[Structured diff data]
********************
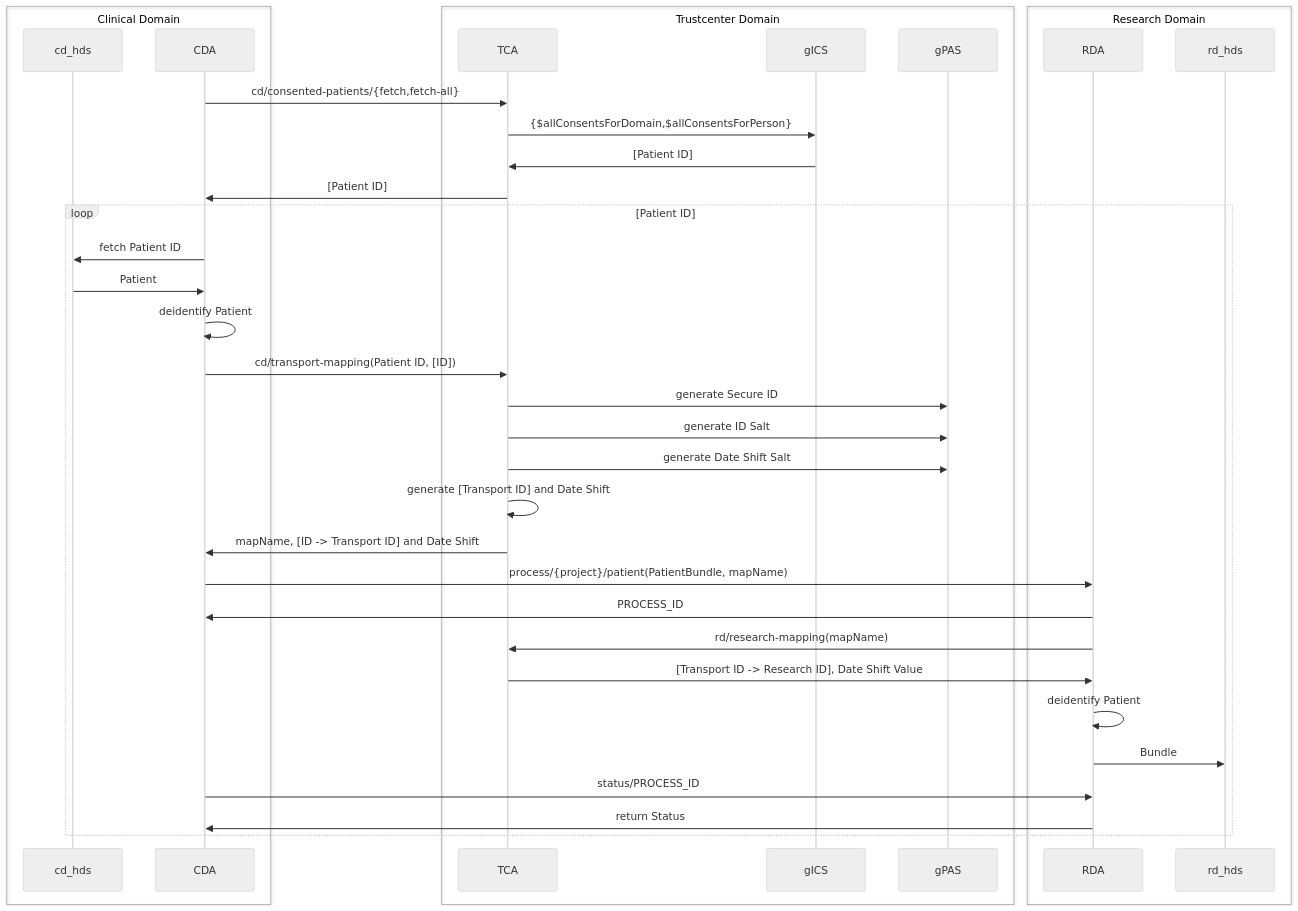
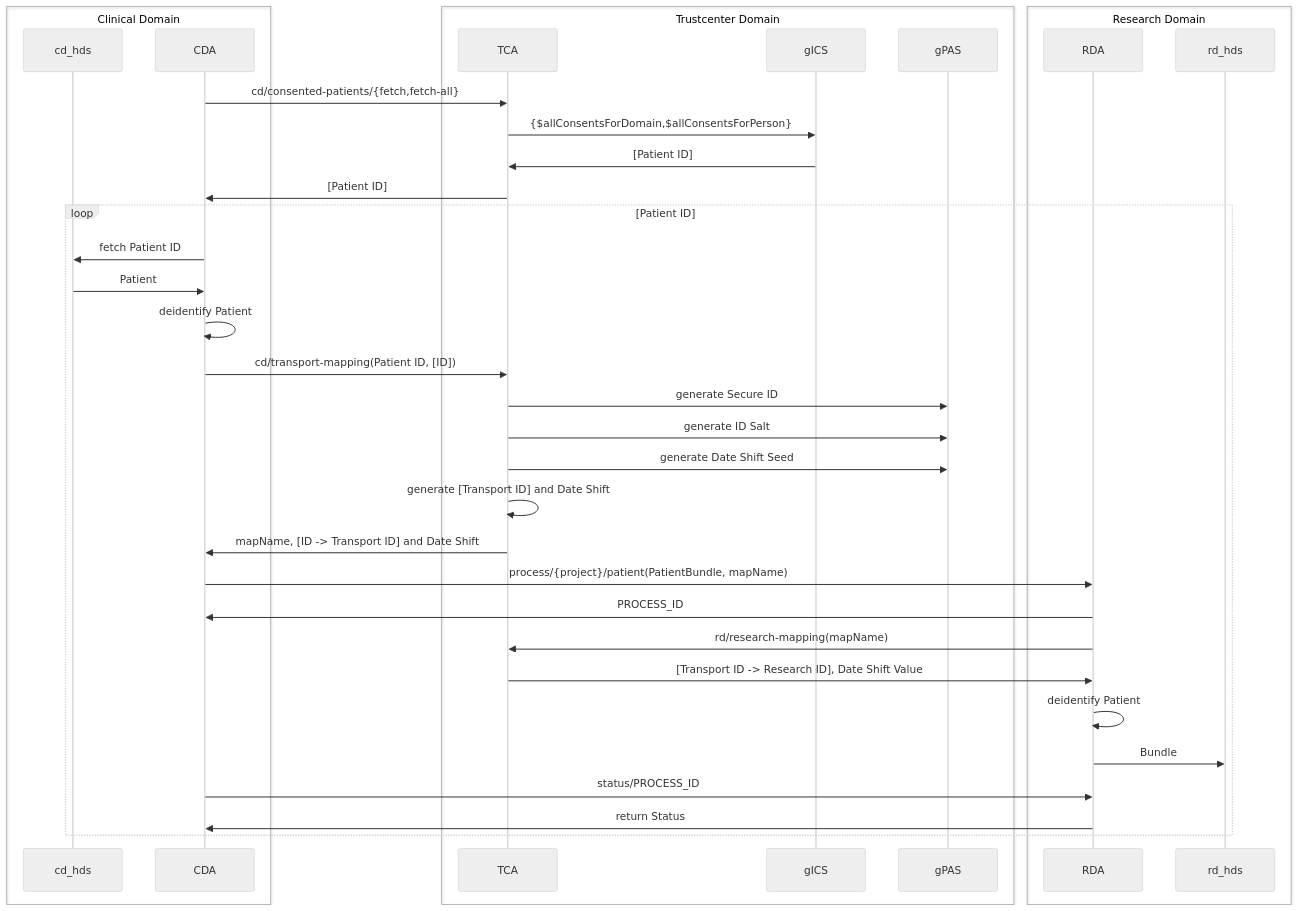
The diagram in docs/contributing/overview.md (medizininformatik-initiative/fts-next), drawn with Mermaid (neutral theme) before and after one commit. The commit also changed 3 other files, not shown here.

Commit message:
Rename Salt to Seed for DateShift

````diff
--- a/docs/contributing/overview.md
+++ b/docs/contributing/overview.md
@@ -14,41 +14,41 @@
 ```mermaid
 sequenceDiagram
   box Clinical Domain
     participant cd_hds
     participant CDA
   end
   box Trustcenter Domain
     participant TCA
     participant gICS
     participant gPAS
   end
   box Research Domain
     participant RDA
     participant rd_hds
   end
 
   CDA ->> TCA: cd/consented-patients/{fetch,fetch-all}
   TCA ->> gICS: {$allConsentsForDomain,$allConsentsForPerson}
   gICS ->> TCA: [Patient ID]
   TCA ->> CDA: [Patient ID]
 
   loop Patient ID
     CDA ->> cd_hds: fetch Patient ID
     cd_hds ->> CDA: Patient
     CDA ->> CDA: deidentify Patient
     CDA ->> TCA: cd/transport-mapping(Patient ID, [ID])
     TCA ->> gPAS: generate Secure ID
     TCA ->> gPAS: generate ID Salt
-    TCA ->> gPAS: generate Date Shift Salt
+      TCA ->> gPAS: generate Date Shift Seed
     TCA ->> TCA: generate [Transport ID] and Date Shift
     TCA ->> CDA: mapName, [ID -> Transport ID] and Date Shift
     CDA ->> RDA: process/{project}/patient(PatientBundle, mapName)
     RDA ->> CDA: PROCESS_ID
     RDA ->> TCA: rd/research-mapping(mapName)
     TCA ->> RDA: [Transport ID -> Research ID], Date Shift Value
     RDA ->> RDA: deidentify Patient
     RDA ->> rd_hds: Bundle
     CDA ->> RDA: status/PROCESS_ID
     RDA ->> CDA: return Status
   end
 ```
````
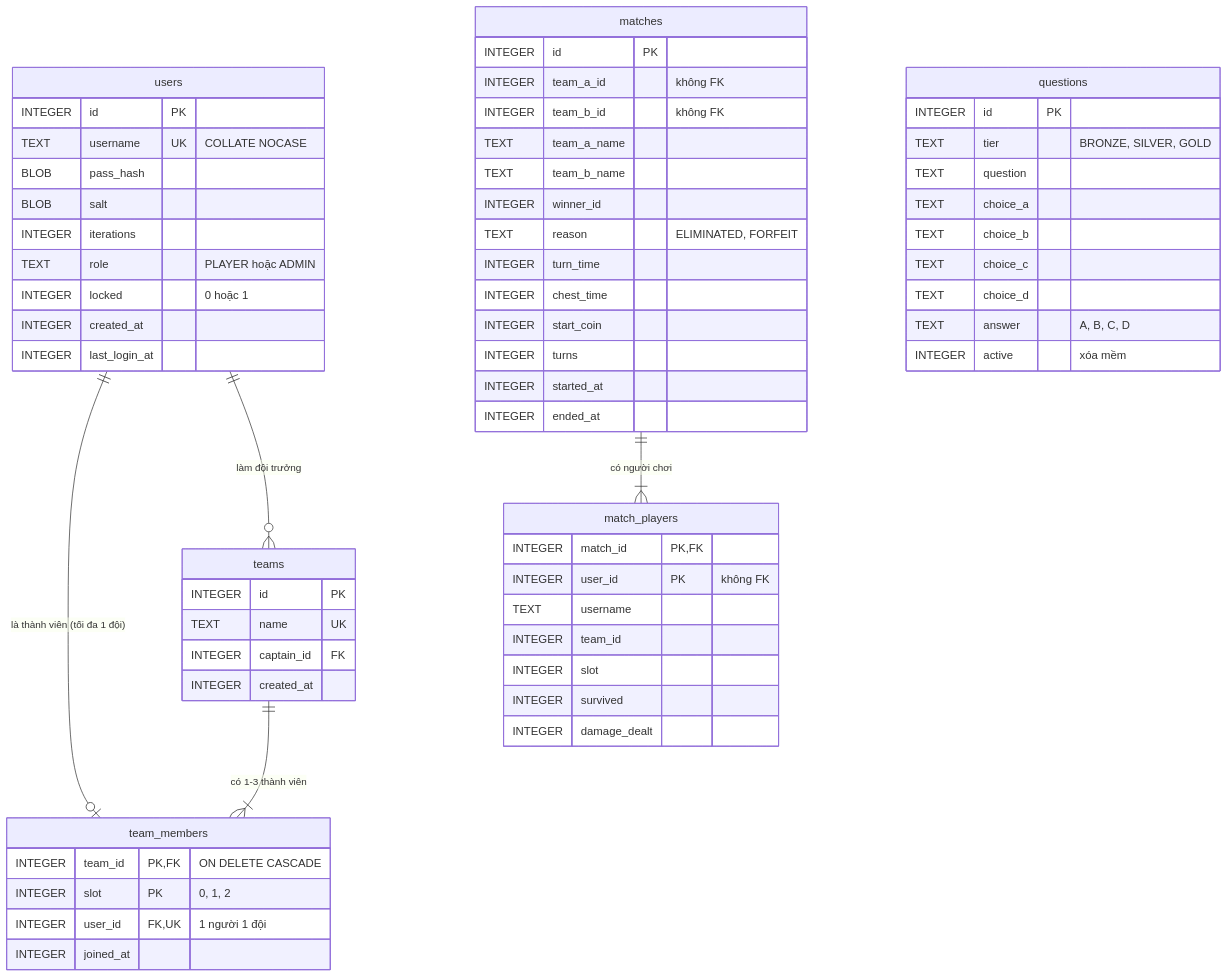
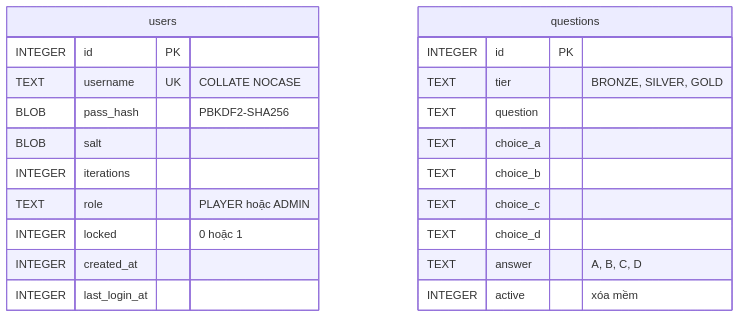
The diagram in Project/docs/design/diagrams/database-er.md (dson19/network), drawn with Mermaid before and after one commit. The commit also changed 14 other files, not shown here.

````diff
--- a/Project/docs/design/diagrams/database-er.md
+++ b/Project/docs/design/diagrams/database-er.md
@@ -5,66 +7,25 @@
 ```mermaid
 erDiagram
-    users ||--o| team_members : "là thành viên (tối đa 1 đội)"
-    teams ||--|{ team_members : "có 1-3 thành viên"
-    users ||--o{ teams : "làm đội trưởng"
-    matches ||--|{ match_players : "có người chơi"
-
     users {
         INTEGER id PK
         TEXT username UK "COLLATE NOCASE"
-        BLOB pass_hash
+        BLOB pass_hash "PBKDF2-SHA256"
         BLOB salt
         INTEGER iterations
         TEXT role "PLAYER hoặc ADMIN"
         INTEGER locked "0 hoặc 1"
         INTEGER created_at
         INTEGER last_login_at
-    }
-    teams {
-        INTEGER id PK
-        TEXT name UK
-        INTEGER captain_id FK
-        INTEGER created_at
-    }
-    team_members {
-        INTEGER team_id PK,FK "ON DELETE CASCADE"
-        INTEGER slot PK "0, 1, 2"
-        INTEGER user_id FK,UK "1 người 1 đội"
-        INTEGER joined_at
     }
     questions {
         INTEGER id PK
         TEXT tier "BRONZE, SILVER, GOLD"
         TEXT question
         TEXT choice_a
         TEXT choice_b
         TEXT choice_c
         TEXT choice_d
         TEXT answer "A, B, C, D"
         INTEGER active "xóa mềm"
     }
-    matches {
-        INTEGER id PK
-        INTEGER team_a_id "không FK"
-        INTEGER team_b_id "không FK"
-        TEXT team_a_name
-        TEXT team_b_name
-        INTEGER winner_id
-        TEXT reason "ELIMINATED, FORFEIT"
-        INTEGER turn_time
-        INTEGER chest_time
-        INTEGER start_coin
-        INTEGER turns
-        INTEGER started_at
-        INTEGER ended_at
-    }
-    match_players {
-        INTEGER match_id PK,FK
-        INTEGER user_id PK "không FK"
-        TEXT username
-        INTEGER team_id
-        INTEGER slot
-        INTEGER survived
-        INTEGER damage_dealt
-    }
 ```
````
********************
# What you need to do
Starting from the line holding "INTEGER match_id PK,FK", restate the remaining lines of the data word for word, including the last.

# Output for this task
-        INTEGER match_id PK,FK
-        INTEGER user_id PK "không FK"
-        TEXT username
-        INTEGER team_id
-        INTEGER slot
-        INTEGER survived
-        INTEGER damage_dealt
-    }
 ```
````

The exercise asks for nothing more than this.